Georges opined the government’s shift in tone towards migrant storm victims further evidenced the deep divisions that – in part – kept hundreds of migrants in shantytowns on Abaco, instead of heeding warnings to evacuate.
“It’s because of the timing,” Georges said.
“Normally, no one can castigate or go after the minister for what he said. He said the right things, but it’s timing of it.
He continued: “Who are you really speaking to? The evacuees are not receiving newspapers. Obviously, you are speaking to the Bahamian populace…”
“…Any social group right now and Facebook group this is the topic.”
Less than a week after the storm, a group of 13 young men blocked the entrance to Staniard Creek in North Andros to prevent Haitian workers believed to be undocumented from accessing Kamalame Cay.
Central Andros Administrator G
Lightbourne said: “Earlier that morning, they had blocked the road and we got information that they were stopping persons and asking for identification but the police dealt with that very quickly.
“I went into a meeting with police and immigration officers who are responsible for the area and we told (group) it’s not their position to do that, if they have any information to pass it on to police or immigration. It didn’t develop into anything major, there were about 12 to 13 young men.
Lightbourne continued: “At Kamalame Cay, we know they have residences that are being built constantly so contractors bring their workers there to construct that.”
Lightbourne insisted the matter was an isolated incident; however, in the following days a group called Descendants of North Andros raised concerns about the alleged relocation of Haitians from Abaco to Andros.
The group’s letter, and its claim that a San Andros shantytown had swelled to some 700 residents, was met with furor as it spread widely on social media.
Yesterday, Bahamas Christian Council President (BCC) President Bishop Delton Fernander told Eyewitness News Online the proliferation of hateful public discourse is a growing concern for the church.
“We are concerned but we are careful to not draw a generalization that it is all Bahamians making those speech,” said Fernander, who underscored his comments reflected his personal opinion.
“I think it is the few personalities that have been known to be on social media and talk shows who are voicing their personal opinions but we are human beings who are part of the human race and we must really understand that everybody is a child of God and everybody is designed by God and so we must be careful when we think we’re better than anybody because we have all been given this breath by God.”
A government official sent to Abaco last Wednesday, spoke to Eyewitness News Online on the condition of anonymity after spending nearly a week on the island.

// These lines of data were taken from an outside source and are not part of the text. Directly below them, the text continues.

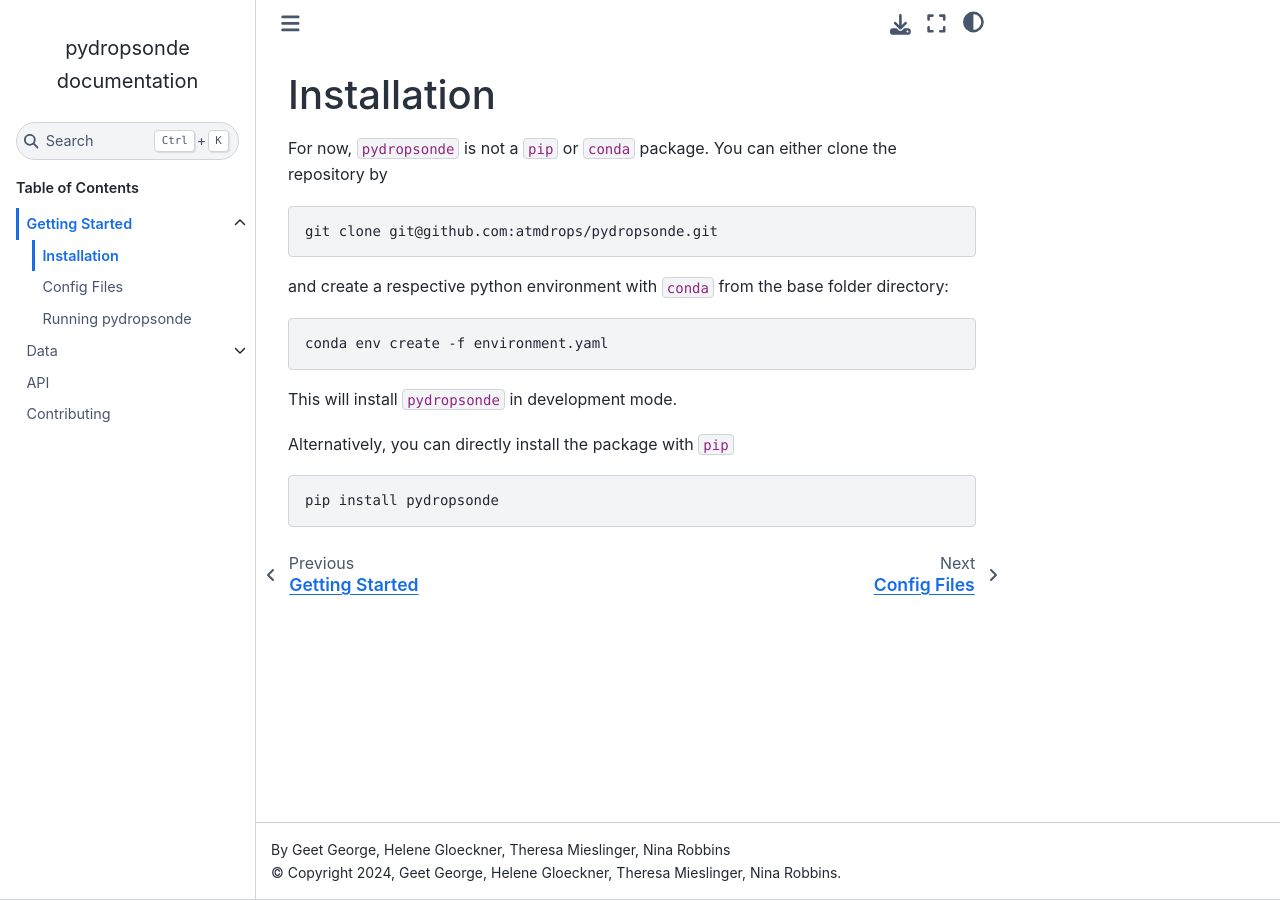
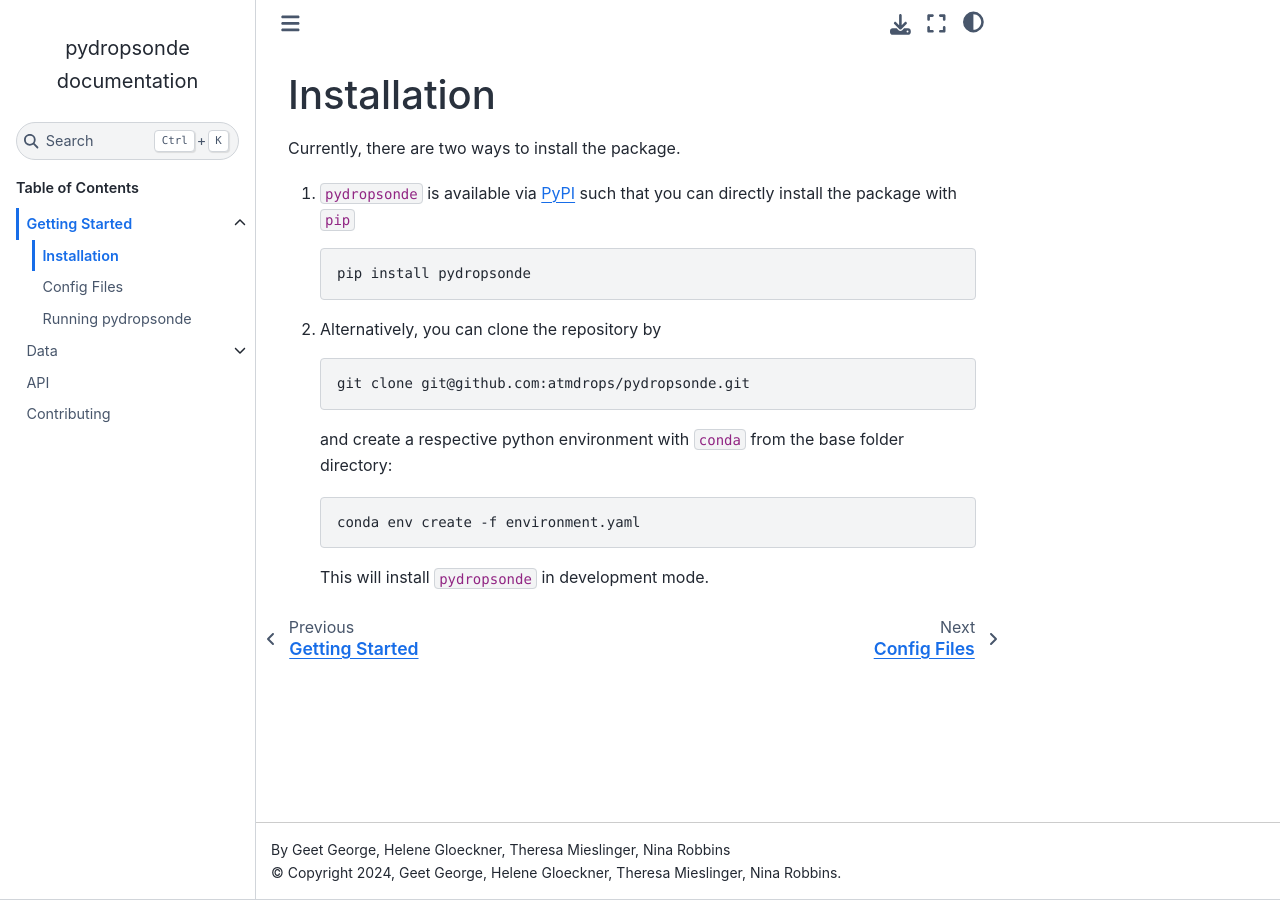
Before and after one commit to tmieslinger/pydropsonde, a Sphinx documentation site: the page built from docs/source/tutorial/installation.rst, in a window 1280 px wide. Built offline with Sphinx 7.4.7 and the Sphinx Book theme 1.1.4, drawn with Linux system fonts in a browser that asks for light colours.

Commit message:
installation: update info

```diff
--- a/docs/source/tutorial/installation.rst
+++ b/docs/source/tutorial/installation.rst
@@ -1,24 +1,26 @@
 Installation
 ============
 
-For now, ``pydropsonde`` is not a ``pip`` or ``conda`` package.
-You can either clone the repository by
+Currently, there are two ways to install the package.
 
-.. code-block:: bash
+#. ``pydropsonde`` is available via `PyPI <https://pypi.org/project/pydropsonde/>`_ such that you can directly install the package with ``pip``
 
-        git clone git@github.com:atmdrops/pydropsonde.git
+   .. code-block:: bash
+
+       pip install pydropsonde
 
 
-and create a respective python environment with ``conda`` from the base folder directory:
+#. Alternatively, you can clone the repository by
 
-.. code-block:: bash
+   .. code-block:: bash
 
-    conda env create -f environment.yaml
+           git clone git@github.com:atmdrops/pydropsonde.git
 
-This will install ``pydropsonde`` in development mode.
 
-Alternatively, you can directly install the package with ``pip``
+   and create a respective python environment with ``conda`` from the base folder directory:
 
-.. code-block:: bash
+   .. code-block:: bash
 
-    pip install pydropsonde
+       conda env create -f environment.yaml
+
+   This will install ``pydropsonde`` in development mode.
```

The official noted while some of the anger directed at Haitians were in response to attempts to rebuild in shantytown areas, there was a noticeable xenophobic undercurrent.
“Now that I’m in Abaco I can feel the tension people have been describing,” the official said.
“There’s a lot of talk on the town, persons expressing their feelings about the Haitian population. Unfortunately they are speaking negatively, it is noticeable. They were attempting to rebuild in Sandy Banks, I went with the police officers and they took us on a tour and showed us frames for buildings they had to knock down the night before.
The official continued: “Bahamians are angry, (Haitians) are back rebuilding and trying to reestablish themselves in these shanty town communities. That’s one of the things, but to be honest I think people are just against them because they are Haitian. That’s what it comes down to, because these people were always in the community.
“These are the persons who have done the jobs in the communities that you would describe as menial, and even now these persons are the ones doing some of the cleanup.”
Eyewitness News Online reporters Royston Jones, Sloan Smith and Ava Turnquest contributed to this report.